Wed, 08 Jan 2003

Violence erupts as street demonstrations heighten

The Jakarta Post, Jakarta

Street demonstrations against recent hikes in fuel, telephone and electricity charges became violent in several cities on the second day of protests Tuesday as thousands of demonstrators across the country mounted pressure on President Megawati Soekarnoputri to resign over the increases.

In the Central Sulawesi capital of Palu, a thousand protesters scuffled with police who tried to prevent them from lowering the national Red and White flag outside the governor's office in the city.

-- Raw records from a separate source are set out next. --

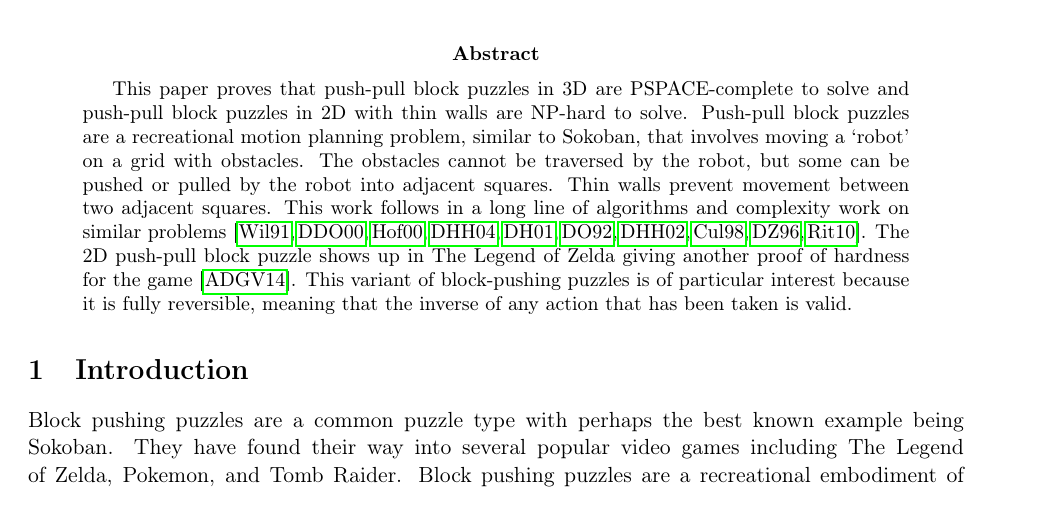
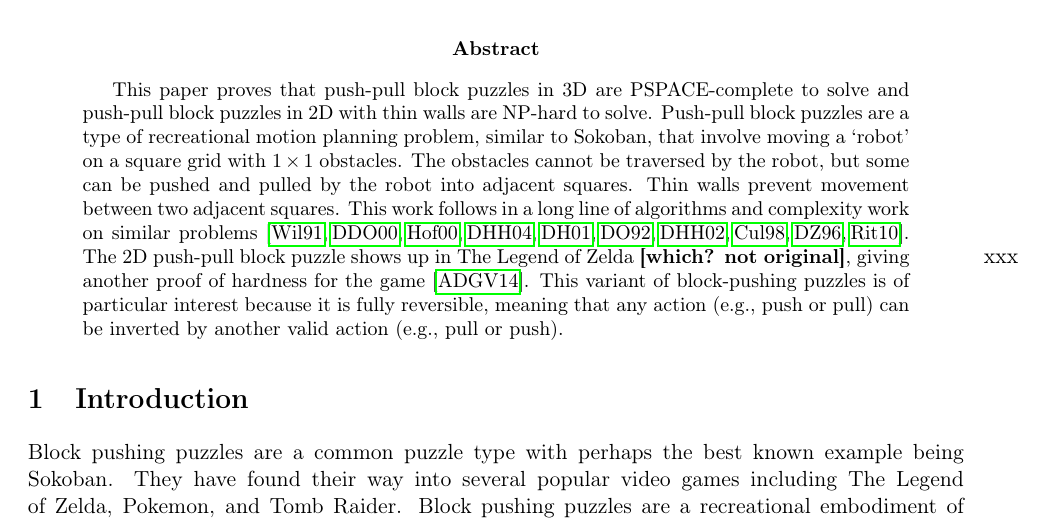
Before and after one commit to isaacg1/Push-Pull, a LaTeX paper (current/PushPullPaper.tex, which reads current/abstract.tex): part of page 1 of 15, cut so that both start at the same text. Compiled offline with pdfLaTeX.

Commit message:
further revise abstract

```diff
--- a/current/abstract.tex
+++ b/current/abstract.tex
@@ -1,4 +1,4 @@
 \begin{abstract}
-This paper proves that push-pull block puzzles in 3D are PSPACE-complete to solve and push-pull block puzzles in 2D with thin walls are NP-hard to solve. Push-pull block puzzles are a recreational motion planning problem, similar to Sokoban, that involves moving a `robot' on a grid with obstacles. The obstacles cannot be traversed by the robot, but some can be pushed or pulled by the robot into adjacent squares. Thin walls prevent movement between two adjacent squares. This work follows in a long line of algorithms and complexity work on similar problems \cite{PushPull91,Push100,Push*00,PushPushk04,non-crossing01,DO92,Push2F02,Sokoban98,DZ96,Pull10}. The 2D push-pull block puzzle shows up in The Legend of Zelda giving another proof of hardness for the game\cite{NintendoFun2014}. This variant of block-pushing puzzles is of particular interest because it is fully reversible, meaning that the inverse of any action that has been taken is valid.
+This paper proves that push-pull block puzzles in 3D are PSPACE-complete to solve and push-pull block puzzles in 2D with thin walls are NP-hard to solve. Push-pull block puzzles are a type of recreational motion planning problem, similar to Sokoban, that involve moving a `robot' on a square grid with $1 \times 1$ obstacles. The obstacles cannot be traversed by the robot, but some can be pushed and pulled by the robot into adjacent squares. Thin walls prevent movement between two adjacent squares. This work follows in a long line of algorithms and complexity work on similar problems \cite{PushPull91,Push100,Push*00,PushPushk04,non-crossing01,DO92,Push2F02,Sokoban98,DZ96,Pull10}. The 2D push-pull block puzzle shows up in The Legend of Zelda \xxx{which? not original}, giving another proof of hardness for the game\cite{NintendoFun2014}. This variant of block-pushing puzzles is of particular interest because it is fully reversible, meaning that any action (e.g., push or pull) can be inverted by another valid action (e.g., pull or push).
 \end{abstract}
 %\xxx{address 2D portal related to push-pull? Also more games citing?}
```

Several demonstrators, including students, workers, farmers and fishermen, as well as activists from non-governmental organizations, were injured after police officers beat them with sticks.

The clash stopped when Central Sulawesi Governor Aminuddin Ponulele came out of his office to appease the protesters.

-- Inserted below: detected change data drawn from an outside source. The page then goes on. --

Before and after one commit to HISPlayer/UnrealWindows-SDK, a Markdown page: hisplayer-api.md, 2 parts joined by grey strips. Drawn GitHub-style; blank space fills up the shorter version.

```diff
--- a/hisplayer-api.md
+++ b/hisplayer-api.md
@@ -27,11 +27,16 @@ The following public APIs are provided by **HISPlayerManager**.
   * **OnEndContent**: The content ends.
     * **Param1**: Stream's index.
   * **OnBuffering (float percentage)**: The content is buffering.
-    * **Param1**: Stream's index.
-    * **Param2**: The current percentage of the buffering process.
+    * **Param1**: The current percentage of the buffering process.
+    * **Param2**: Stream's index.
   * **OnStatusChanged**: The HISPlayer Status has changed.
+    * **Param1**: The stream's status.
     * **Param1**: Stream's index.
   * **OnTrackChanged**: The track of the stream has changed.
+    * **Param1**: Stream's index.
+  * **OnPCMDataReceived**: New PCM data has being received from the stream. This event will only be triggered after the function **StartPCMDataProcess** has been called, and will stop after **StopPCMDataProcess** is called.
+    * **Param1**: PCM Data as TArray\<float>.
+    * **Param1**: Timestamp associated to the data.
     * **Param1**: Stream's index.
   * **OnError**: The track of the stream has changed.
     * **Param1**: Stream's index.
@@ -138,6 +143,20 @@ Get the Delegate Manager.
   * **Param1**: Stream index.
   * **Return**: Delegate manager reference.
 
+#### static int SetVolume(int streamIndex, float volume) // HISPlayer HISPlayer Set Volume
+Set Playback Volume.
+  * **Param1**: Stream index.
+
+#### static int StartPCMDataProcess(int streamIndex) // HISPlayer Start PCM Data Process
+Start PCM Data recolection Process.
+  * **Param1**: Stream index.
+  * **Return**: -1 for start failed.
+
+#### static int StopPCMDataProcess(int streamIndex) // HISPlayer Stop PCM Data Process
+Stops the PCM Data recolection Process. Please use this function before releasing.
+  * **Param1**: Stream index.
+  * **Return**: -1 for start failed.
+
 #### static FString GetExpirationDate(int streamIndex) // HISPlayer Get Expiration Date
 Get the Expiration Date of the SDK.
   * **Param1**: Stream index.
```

Earlier, the protesters burned at least two pictures of President Megawati and several tires outside the governor's office and the local legislative council building.

A clash also erupted in Palangka Raya, Central Kalimantan, when the police tried to disperse some 100 protesters for failing to show a protest permit, Antara said.

In the South Sulawesi capital of Makassar, thousands of students staged a series of similar protests throughout the day at the provincial legislative council to urge Megawati and her deputy Hamzah Haz to resign over the hikes.

"Megawati and Hamzah Haz have betrayed their own nation. It is utterly unfit for them to retain the posts," said Siswan, leader of the Student Executive Board (BEM) of the State University of Makassar (UNM).

A clash nearly broke out in Makassar in the afternoon when protesters stopped a fuel truck passing outside the council building and held it briefly.

In Jakarta, about 100 students gathered outside the House of Representatives (DPR) building, demanding the resignations of Megawati, Hamzah, House speaker Akbar Tandjung and People's Consultative Assembly (MPR) chairman Amien Rais over the price hikes.

"Now there are only two options left for the people: Remain silent and suffer, or rise up and fight to reclaim rights that have been stolen from us," said a leaflet distributed by the demonstrators.

Protests were also reported in the East Java capital of Surabaya, Cirebon in West Java, Yogyakarta, Pekalongan and Semarang in Central Java, Jayapura in Papua, Ternate in North Maluku, Mataram in West Nusa Tenggara, and several other towns and cities throughout Java, Bali, Sumatra and Sulawesi.

Tuesday saw bigger protests across the country than Monday, with more people joining strikes in many cities.

Drivers in a number of cities including Pekanbaru in Riau, and Semarang and Sidoarjo in East Java, have been on strike since Monday. More than 1,700 fishermen in Cirebon were also planning a strike.

"We will continue this action until the government listens to our grievances. The fuel price hike has extremely hurt us. It is impossible for us to go to sea with additional burdens," Jumadi, a 38-year old fisherman, told The Jakarta Post.

The government raised fuel prices by up to 22 percent on Jan. 2 as part of its continuing efforts to reduce costly and misdirected fuel subsidies and contain its budget deficit.

This increase was accompanied by hikes in electricity charges by six percent and in telephone tariffs by an average of 15 percent.

The price increases came into effect in the midst of the government's announcement of the much-criticized release and discharge policy aimed at exonerating big debtors from legal charges, which served to undermine the people's sense of justice.

The East Java branches of Nahdlatul Ulama and Muhammadiyah, the country's two main Muslim organizations, also joined demands for the increases to be reviewed, saying the motion was being made to prevent anarchy from breaking out in Indonesia.

MPR speaker Amien Rais also reiterated his call for the government to delay the increases in order to prevent national instability over the escalating demonstrations.

The government, nevertheless, said it had no plans to overturn the increases, arguing it was an unavoidable choice, despite the fact that the policy had subsequently pushed up the costs of staple foods.

To compensate for the price hikes, the government has allocated Rp 4 trillion as financial aid for the poor. The funds are to be distributed through seven sectors: education (Rp 1.2 trillion), health (Rp 600 billion), cheap rice for the poor (Rp 500 billion), small- and medium-sized businesses, maritime and fisheries, labor and transportation.

Labor and transportation unions, as well as student groups, have threatened to stage nationwide strikes unless the government annuls the rises.